• **EXERCISE GOAL**
The result should be a faithful copy of every entry below, with the pictures left out.

• **AVAILABLE RECORDS**
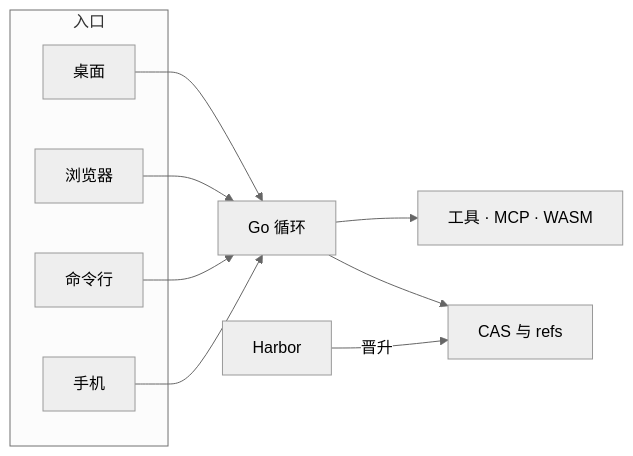
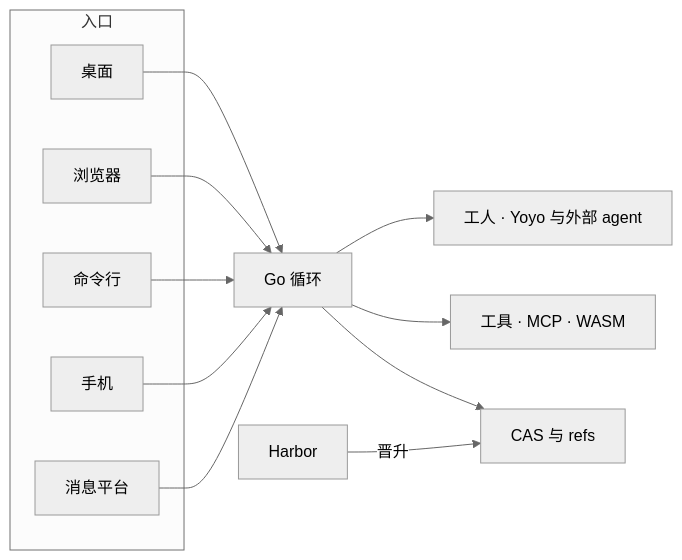
The diagram in README.zh-CN.md (Shenchangxin/yoyo), drawn with Mermaid (neutral theme) before and after one commit. The commit also changed other lines of this file and 44 other files, not shown here.

````diff
--- a/README.zh-CN.md
+++ b/README.zh-CN.md
@@ -263,20 +314,24 @@
 ```mermaid
 flowchart LR
   subgraph doors [入口]
     GUI[桌面]
     HTTP[浏览器]
     CLI[命令行]
     Phone[手机]
+    IM[消息平台]
   end
   Loop[Go 循环]
+  Workers[工人 · Yoyo 与外部 agent]
   Tools[工具 · MCP · WASM]
   CAS[CAS 与 refs]
   Harbor[Harbor]
   GUI --> Loop
   HTTP --> Loop
   CLI --> Loop
   Phone --> Loop
+  IM --> Loop
+  Loop --> Workers
   Loop --> Tools
   Loop --> CAS
   Harbor -->|晋升| CAS
 ```
````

• **ANSWER TO THIS EXERCISE**
The diagram in README.zh-CN.md (Shenchangxin/yoyo), drawn with Mermaid (neutral theme) before and after one commit. The commit also changed other lines of this file and 44 other files, not shown here.

````diff
--- a/README.zh-CN.md
+++ b/README.zh-CN.md
@@ -263,20 +314,24 @@
 ```mermaid
 flowchart LR
   subgraph doors [入口]
     GUI[桌面]
     HTTP[浏览器]
     CLI[命令行]
     Phone[手机]
+    IM[消息平台]
   end
   Loop[Go 循环]
+  Workers[工人 · Yoyo 与外部 agent]
   Tools[工具 · MCP · WASM]
   CAS[CAS 与 refs]
   Harbor[Harbor]
   GUI --> Loop
   HTTP --> Loop
   CLI --> Loop
   Phone --> Loop
+  IM --> Loop
+  Loop --> Workers
   Loop --> Tools
   Loop --> CAS
   Harbor -->|晋升| CAS
 ```
````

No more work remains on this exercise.